Case studies

“I was able to release the past”
When her mother passed away, Linda MacDonald, Melbourne-based fulfilment coach, mentor and healer, used poetry to write a letter to her expressing how she felt. “It was about forgiveness of everything,” she says. “I was with her during the transition, but there were things that hung around. So, just to let her know that I loved her, I spoke of my emotions on paper, which then flowed into poetry. It was a great way to release my emotions and say goodbye to her. Today I write poems when there are emotions dwelling inside of me or if I am second-guessing things. I allow the words to intuitively flow onto the page and - once I get myself out of the way - the old emotions begin to release and new feelings begin to emerge, revealing new and better ways to feel and think.”

“It opened up my life”

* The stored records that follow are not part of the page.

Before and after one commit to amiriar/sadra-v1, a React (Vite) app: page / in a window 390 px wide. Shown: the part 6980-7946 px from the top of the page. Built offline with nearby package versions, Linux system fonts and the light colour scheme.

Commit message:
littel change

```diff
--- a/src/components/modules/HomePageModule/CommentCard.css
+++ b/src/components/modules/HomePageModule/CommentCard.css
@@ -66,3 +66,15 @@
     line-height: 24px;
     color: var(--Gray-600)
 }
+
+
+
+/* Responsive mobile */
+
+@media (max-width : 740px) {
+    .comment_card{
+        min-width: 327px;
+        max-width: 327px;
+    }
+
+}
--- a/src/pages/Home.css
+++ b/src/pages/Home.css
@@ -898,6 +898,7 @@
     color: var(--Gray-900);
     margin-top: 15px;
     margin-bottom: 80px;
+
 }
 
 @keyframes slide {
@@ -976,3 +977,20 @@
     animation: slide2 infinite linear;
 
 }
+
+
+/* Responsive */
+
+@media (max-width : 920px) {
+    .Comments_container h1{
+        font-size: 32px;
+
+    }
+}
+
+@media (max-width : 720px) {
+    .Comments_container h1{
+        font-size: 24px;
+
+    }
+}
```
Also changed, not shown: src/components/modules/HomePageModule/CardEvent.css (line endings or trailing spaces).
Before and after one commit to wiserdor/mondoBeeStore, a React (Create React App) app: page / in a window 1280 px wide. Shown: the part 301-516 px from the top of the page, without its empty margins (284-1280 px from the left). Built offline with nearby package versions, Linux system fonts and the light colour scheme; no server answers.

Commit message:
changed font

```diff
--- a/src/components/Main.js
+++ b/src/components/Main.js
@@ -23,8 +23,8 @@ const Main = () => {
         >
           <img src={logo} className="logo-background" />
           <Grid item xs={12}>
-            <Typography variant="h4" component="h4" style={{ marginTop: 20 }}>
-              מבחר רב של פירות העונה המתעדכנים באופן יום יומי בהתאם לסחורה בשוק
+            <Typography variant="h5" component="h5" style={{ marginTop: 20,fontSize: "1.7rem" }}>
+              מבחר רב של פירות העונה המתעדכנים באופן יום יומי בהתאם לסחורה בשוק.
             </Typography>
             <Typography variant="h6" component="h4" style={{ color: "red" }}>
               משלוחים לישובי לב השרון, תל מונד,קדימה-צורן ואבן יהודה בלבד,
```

Keith Mac Nider, a writer, from South Australia, first experienced Poetry Therapy on retreat at the Canyon de Chelly in Arizona. Although not a novice at writing poetry, the idea of joining others to write was still challenging. “I was worried that I would not be able to write anything, or that I would not be any good and that everybody else would be great,” he says. “However, what I experienced was an opening; I learned that if you speak from your heart you will be respected and that when you are received by people in a non-judgemental context, it is very liberating.” While on retreat he overcame another personal barrier - that of a man who always had to be right. “Returning home, I no longer had to have the last say. Poetry Therapy changed my tone of voice, and revealed a type of connective tissue between my heart and mind. It helped me open up to life, in ways that were always there, but I kept at a distance. Being able to speak from the heart has been one of the most beautiful and majestic moments of my life.”